In his classic case study of Melanesian cargo cults, Mambu, anthropologist Kenelm Burridge introduced the concept of the myth-dream, which he reduces to “a series of themes, propositions, and problems which are to be found in myths, in dreams, in the half-lights of conversation, and in the emotional responses to a variety of actions, and questions asked.” According to Burridge, what makes any such cult successful is the immediacy with which its figurehead is able to articulate the myth-dream, unleashing a barely conscious longing to know and resolve that which lurks in our mental shadows. The resulting destabilization is a shared process of salvation. I dare to claim the music of Barre Phillips as providing that same function. It embodies a psychological imperative to bring into focus that which inhabits the half-light of our awareness, and fulfills that need through sound. The only difference is that, here, there is neither the promise of salvation nor of migration, but rather the simple need to soak in the immediate essence of wherever one may stand.
Mountainscapes is divided into eight parts of spirit-tugging magnificence, products of a mind that, though only cursorily represented on ECM, has done us a great service in recording his sounds for posterity. Mountainscape I hovers at the margins before unleashing a crackling free groove. The beautifully synthesized sounds and enthralling bass playing, not to mention an absolutely captivating soprano solo from reedman extraordinaire John Surman, give us a rich taste of resolution. It is an unexpected transition, one that jolts the heart into awareness every time. II is a quieter follow-up, enigmatic, peripheral. Like the myth-dream, it lingers just beyond our reach, baiting our desire to know it in full. III is an exquisite piece enhanced by organ and electronics. In IV, the bass becomes a huge rope hefted and swung like a mast cord in a seasoned shipmate’s hands before a saxophonic wind illuminates its sails. The drums never quite stand upright, crossing their feet instead in a continual swagger. V fades in with a synthesized arpeggio. Some sinuous bass notes and a stellar saxophone peek out from the woodwork here. The bass thrums like a groaning in the earth. Meanwhile, a synthesizer bubbles to the surface before fading into transfiguration. VI begins with a lavish wash of electronics embroidered by Phillips’s harmonic threads. It’s a short track, but for me the most effective on the album. VII begins with more pulchritudinous arpeggiation. The sax trails along, trying to place its footsteps in the same imprints as the bass trails not to far behind: the trio as mise-en-abyme.

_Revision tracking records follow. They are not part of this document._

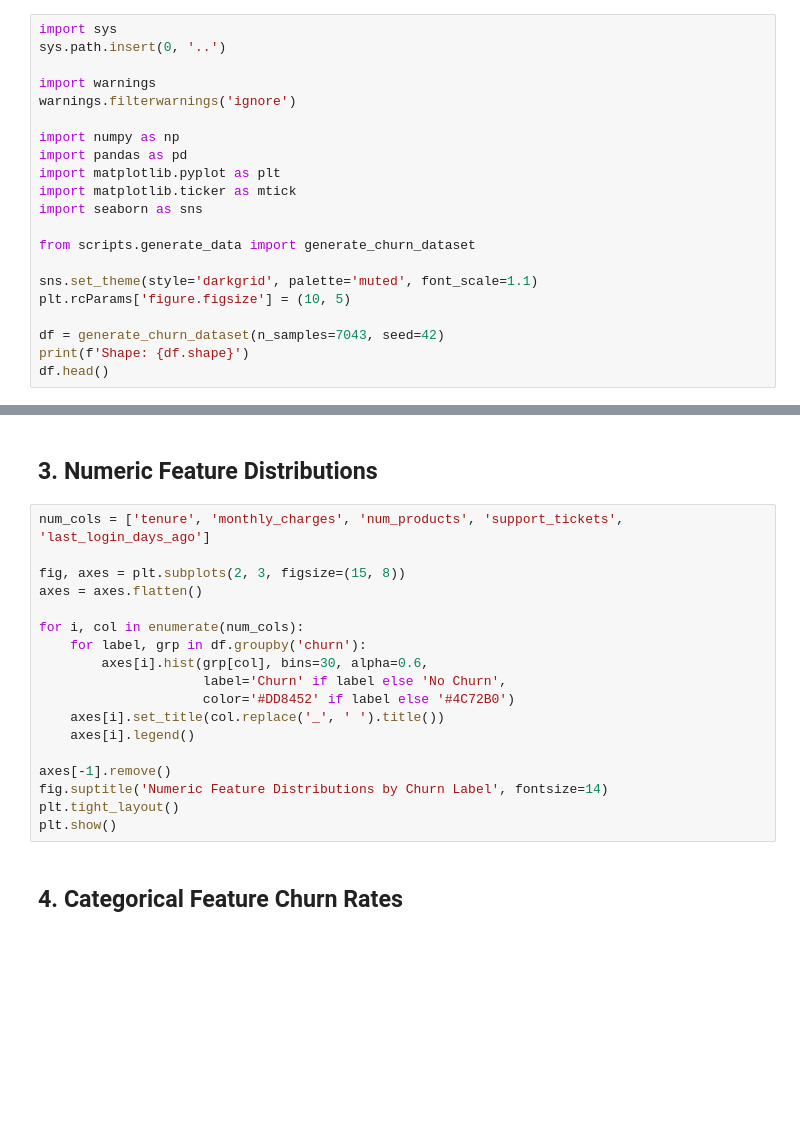
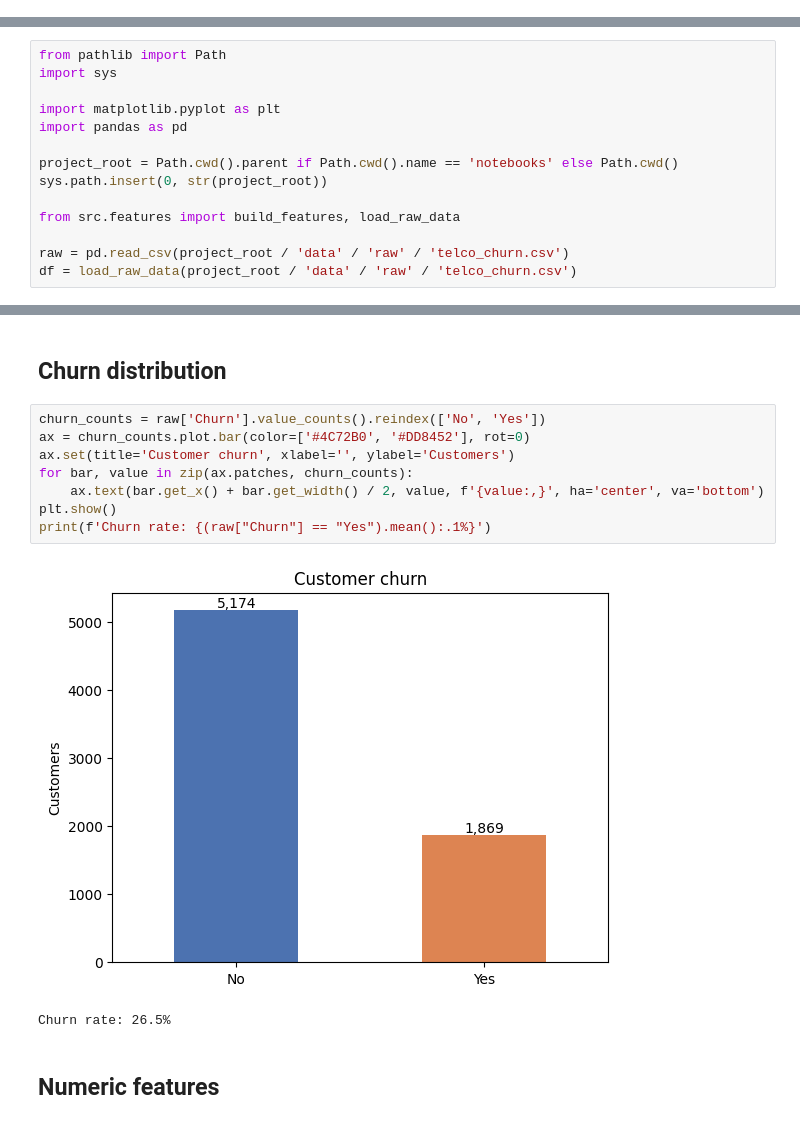
Before and after one commit to harsha-joshi02/churn-analysis-and-ab-experiments, a Jupyter notebook: notebooks/eda.ipynb, the cells around one changed output, grey strips where cells are left out. Cells and saved outputs as stored; diff of their text form; blank space fills up the shorter version.

```diff
--- a/notebooks/eda.ipynb
+++ b/notebooks/eda.ipynb
@@ -14,21 +0,0 @@ This notebook explores the synthetic SaaS/Telco churn dataset before model train
-# %%
-import sys
-sys.path.insert(0, '..')
-
-import warnings
-warnings.filterwarnings('ignore')
-
-import numpy as np
-import pandas as pd
-import matplotlib.pyplot as plt
-import matplotlib.ticker as mtick
-import seaborn as sns
-
-from scripts.generate_data import generate_churn_dataset
-
-sns.set_theme(style='darkgrid', palette='muted', font_scale=1.1)
-plt.rcParams['figure.figsize'] = (10, 5)
-
-df = generate_churn_dataset(n_samples=7043, seed=42)
-print(f'Shape: {df.shape}')
-df.head()
@@ -34,0 +5,14 @@ df.head()
+# %%
+from pathlib import Path
+import sys
+
+import matplotlib.pyplot as plt
+import pandas as pd
+
+project_root = Path.cwd().parent if Path.cwd().name == 'notebooks' else Path.cwd()
+sys.path.insert(0, str(project_root))
+
+from src.features import build_features, load_raw_data
+
+raw = pd.read_csv(project_root / 'data' / 'raw' / 'telco_churn.csv')
+df = load_raw_data(project_root / 'data' / 'raw' / 'telco_churn.csv')
@@ -63,22 +42,15 @@ print(f'Class imbalance ratio: {churn_counts[0]/churn_counts[1]:.1f}:1')
+# %% [markdown]
+## Churn distribution
+# %%
+churn_counts = raw['Churn'].value_counts().reindex(['No', 'Yes'])
+ax = churn_counts.plot.bar(color=['#4C72B0', '#DD8452'], rot=0)
+ax.set(title='Customer churn', xlabel='', ylabel='Customers')
+for bar, value in zip(ax.patches, churn_counts):
+    ax.text(bar.get_x() + bar.get_width() / 2, value, f'{value:,}', ha='center', va='bottom')
+plt.show()
+print(f'Churn rate: {(raw["Churn"] == "Yes").mean():.1%}')
+# %% [output]
+[figure, added]
+Churn rate: 26.5%
 # %% [markdown]
-## 3. Numeric Feature Distributions
+## Numeric features
-# %%
-num_cols = ['tenure', 'monthly_charges', 'num_products', 'support_tickets', 'last_login_days_ago']
-
-fig, axes = plt.subplots(2, 3, figsize=(15, 8))
-axes = axes.flatten()
-
-for i, col in enumerate(num_cols):
-    for label, grp in df.groupby('churn'):
-        axes[i].hist(grp[col], bins=30, alpha=0.6,
-                     label='Churn' if label else 'No Churn',
-                     color='#DD8452' if label else '#4C72B0')
-    axes[i].set_title(col.replace('_', ' ').title())
-    axes[i].legend()
-
-axes[-1].remove()
-fig.suptitle('Numeric Feature Distributions by Churn Label', fontsize=14)
-plt.tight_layout()
-plt.show()
-# %% [markdown]
-## 4. Categorical Feature Churn Rates
```
Also changed, not shown: parts of 22 cells of this notebook, 11 other files.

An electric guitar surprises us in the final part, wound by an enthralling sax to feverish heights and playing us out in a gentle finale.
In the end, this is music to be experienced rather than described. And so, I will stop trying.